Exercise instructions
Across the records below, how many lines contain the string "algoritmos"? Give the number by itself.

____________

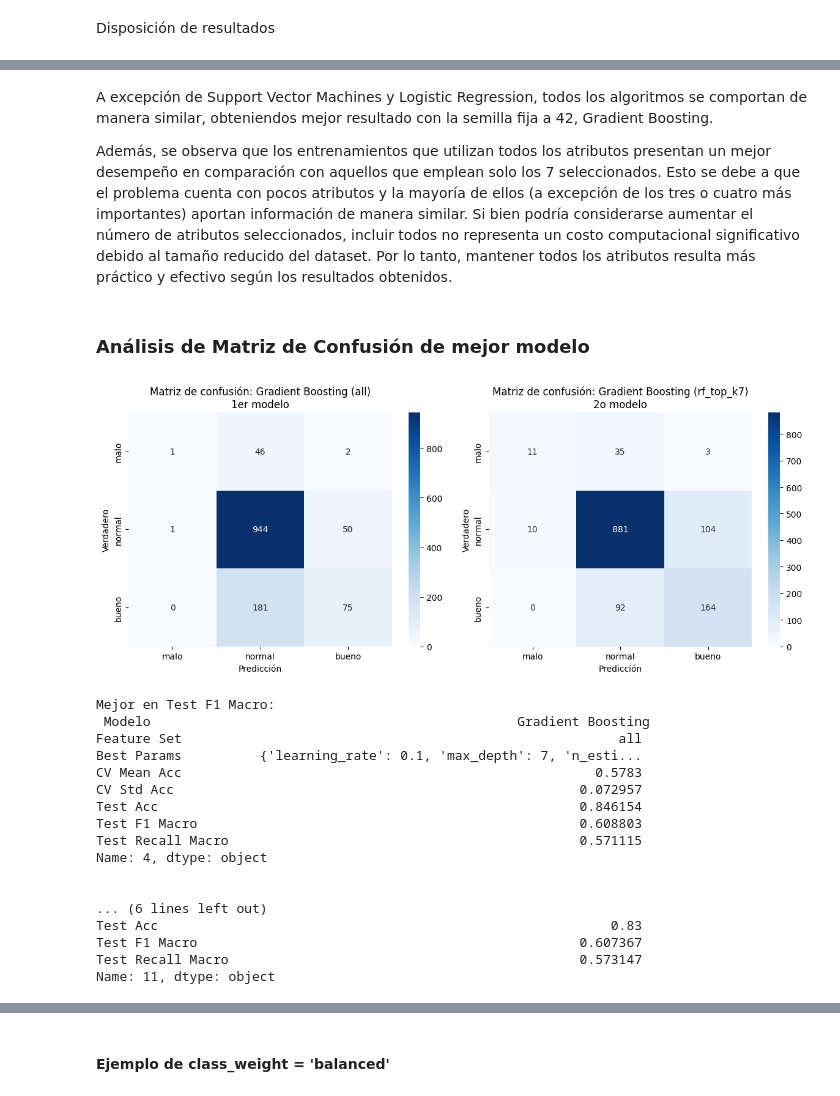
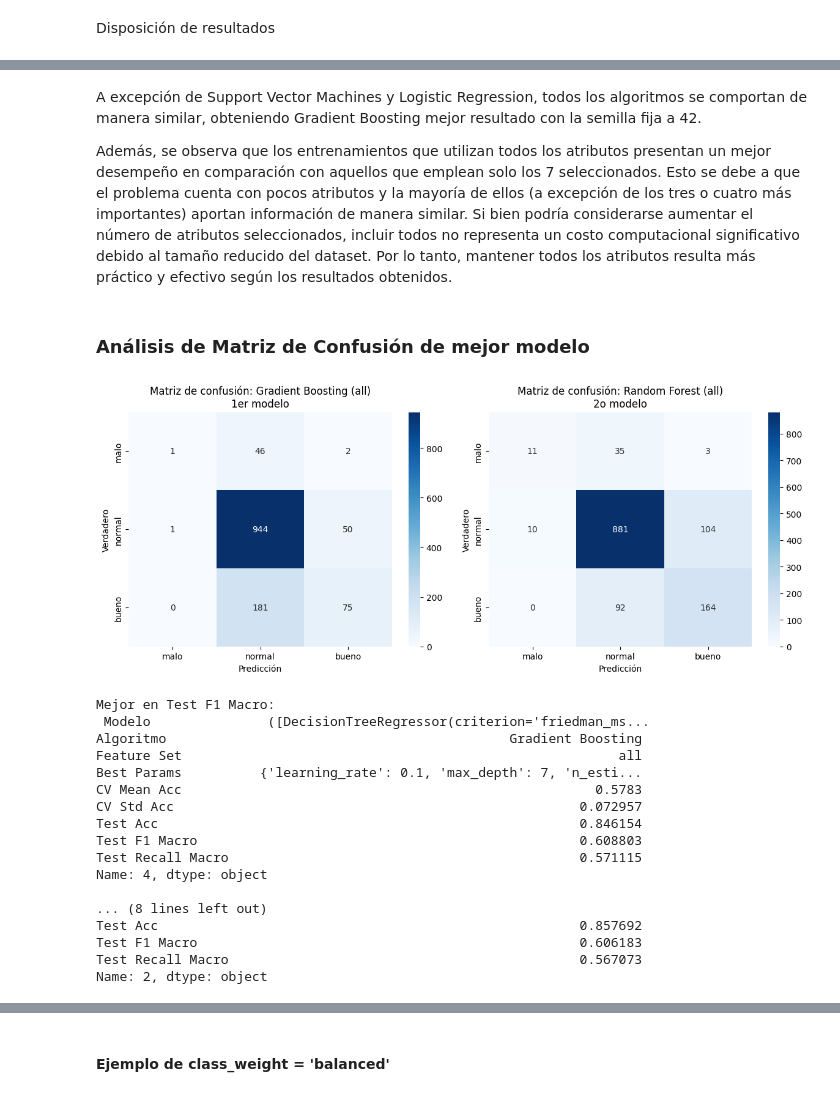
Before and after one commit to carlosbelop/CBL-TestDataScience-1, a Jupyter notebook: notebooks/CBL-TestDataScience-1.ipynb, the cells around one changed output, grey strips where cells are left out. Saved outputs shown, nothing was run; the diff lists cells and outputs as text; code cells hidden in the pictures.

```diff
--- a/notebooks/CBL-TestDataScience-1.ipynb
+++ b/notebooks/CBL-TestDataScience-1.ipynb
@@ -430,6 +439,7 @@ def evaluate_models_with_grid(param_grid: dict, selected_sets: dict, X_train: np
 
     for set_name, feat_list in selected_sets.items():
         idxs = [feature_names.index(f) for f in feat_list]
+        idxs.sort()
         X_tr_sub = X_train[:, idxs]
         X_te_sub = X_test[:, idxs]
 
@@ -559,7 +569,8 @@ Disposición de resultados
 
 # Convertimos a tabla
 df_results = pd.DataFrame([{
-    'Modelo': r['Algorithm'],
+    'Modelo': r['best_model'],
+    'Algoritmo': r['Algorithm'],
     'Feature Set': r['feature_set'],
     'Best Params': r['best_params'],
     'CV Mean Acc': r['cv_mean_acc'],
@@ -574,7 +585,7 @@ df_results = df_results.sort_values(by='Test F1 Macro', ascending=False)
 
 # Resultados en formato tabla
 print(tabulate(
-    df_results[['Modelo', 'Feature Set', 'CV Mean Acc', 'Test Acc', 'Test F1 Macro', 'Test Recall Macro']],
+    df_results[['Algoritmo', 'Feature Set', 'CV Mean Acc', 'Test Acc', 'Test F1 Macro', 'Test Recall Macro']],
     headers='keys',
     tablefmt='fancy_grid',
     showindex=False
@@ -610,5 +621,5 @@ plt.show()
 # %% [markdown]
-A excepción de Support Vector Machines y Logistic Regression, todos los algoritmos se comportan de manera similar, obteniendos mejor resultado con la semilla fija a 42, Gradient Boosting.
+A excepción de Support Vector Machines y Logistic Regression, todos los algoritmos se comportan de manera similar, obteniendo Gradient Boosting mejor resultado con la semilla fija a 42.
 
 Además, se observa que los entrenamientos que utilizan todos los atributos presentan un mejor desempeño en comparación con aquellos que emplean solo los 7 seleccionados. Esto se debe a que el problema cuenta con pocos atributos y la mayoría de ellos (a excepción de los tres o cuatro más importantes) aportan información de manera similar. Si bien podría considerarse aumentar el número de atributos seleccionados, incluir todos no representa un costo computacional significativo debido al tamaño reducido del dataset. Por lo tanto, mantener todos los atributos resulta más práctico y efectivo según los resultados obtenidos.
 # %% [markdown]
@@ -617,38 +628,39 @@ Además, se observa que los entrenamientos que utilizan todos los atributos pres
 # Buscamos el mejor resultado por Test F1 Macro
 best_row_f1 = df_results.iloc[0]
 
 y_pred_f1 = results[0]['y_pred']
 cm_f1 = confusion_matrix(y_test, y_pred_f1)
 
 # Buscamos el segundo mejor resultado
 second_best_row_f1 = df_results.iloc[1]
 
 second_y_pred_f1 = results[1]['y_pred']
 second_cm = confusion_matrix(y_test, second_y_pred_f1)
 
 # Mostrar ambas matrices de confusión
 fig, axes = plt.subplots(1, 2, figsize=(12, 5))
 
 sns.heatmap(cm_f1, annot=True, fmt='d', cmap='Blues', xticklabels=['malo', 'normal', 'bueno'], yticklabels=['malo', 'normal', 'bueno'], ax=axes[0])
-axes[0].set_title(f'Matriz de confusión: {best_row_f1["Modelo"]} ({best_row_f1["Feature Set"]})\n1er modelo')
+axes[0].set_title(f'Matriz de confusión: {best_row_f1["Algoritmo"]} ({best_row_f1["Feature Set"]})\n1er modelo')
 axes[0].set_xlabel('Predicción')
 axes[0].set_ylabel('Verdadero')
 
 sns.heatmap(second_cm, annot=True, fmt='d', cmap='Blues', xticklabels=['malo', 'normal', 'bueno'], yticklabels=['malo', 'normal', 'bueno'], ax=axes[1])
-axes[1].set_title(f'Matriz de confusión: {second_best_row_f1["Modelo"]} ({second_best_row_f1["Feature Set"]})\n2o modelo')
+axes[1].set_title(f'Matriz de confusión: {second_best_row_f1["Algoritmo"]} ({second_best_row_f1["Feature Set"]})\n2o modelo')
 axes[1].set_xlabel('Predicción')
 axes[1].set_ylabel('Verdadero')
 
 plt.tight_layout()
 plt.savefig(FIGURES/ "confussion_matrix.jpg", dpi=300, bbox_inches="tight")
 plt.show()
 print("Mejor en Test F1 Macro:\n", best_row_f1)
 print("\n")
 print("Mejor en Test Acc:\n", second_best_row_f1)
 # %% [output]
-[figure, old version]
+[figure, new version]
 Mejor en Test F1 Macro:
- Modelo                                               Gradient Boosting
+ Modelo               ([DecisionTreeRegressor(criterion='friedman_ms...
+Algoritmo                                            Gradient Boosting
 Feature Set                                                        all
 Best Params          {'learning_rate': 0.1, 'max_depth': 7, 'n_esti...
 CV Mean Acc                                                     0.5783
@@ -658,11 +670,10 @@ Test F1 Macro                                                 0.608803
 Test Recall Macro                                             0.571115
 Name: 4, dtype: object
 
-
-... (6 lines left out)
-Test Acc                                                          0.83
-Test F1 Macro                                                 0.607367
-Test Recall Macro                                             0.573147
-Name: 11, dtype: object
+... (8 lines left out)
+Test Acc                                                      0.857692
+Test F1 Macro                                                 0.606183
+Test Recall Macro                                             0.567073
+Name: 2, dtype: object
 # %% [markdown]
 Viendo ambos modelos con parecidos resultados, no es tan importante la selección de uno o de otro. En mi caso, usaré el segundo porque considero que generaliza mejor y predice más de las clases minoritarias.
```
Also changed, not shown: parts of 8 cells of this notebook, 10 other files.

____________

Solution
2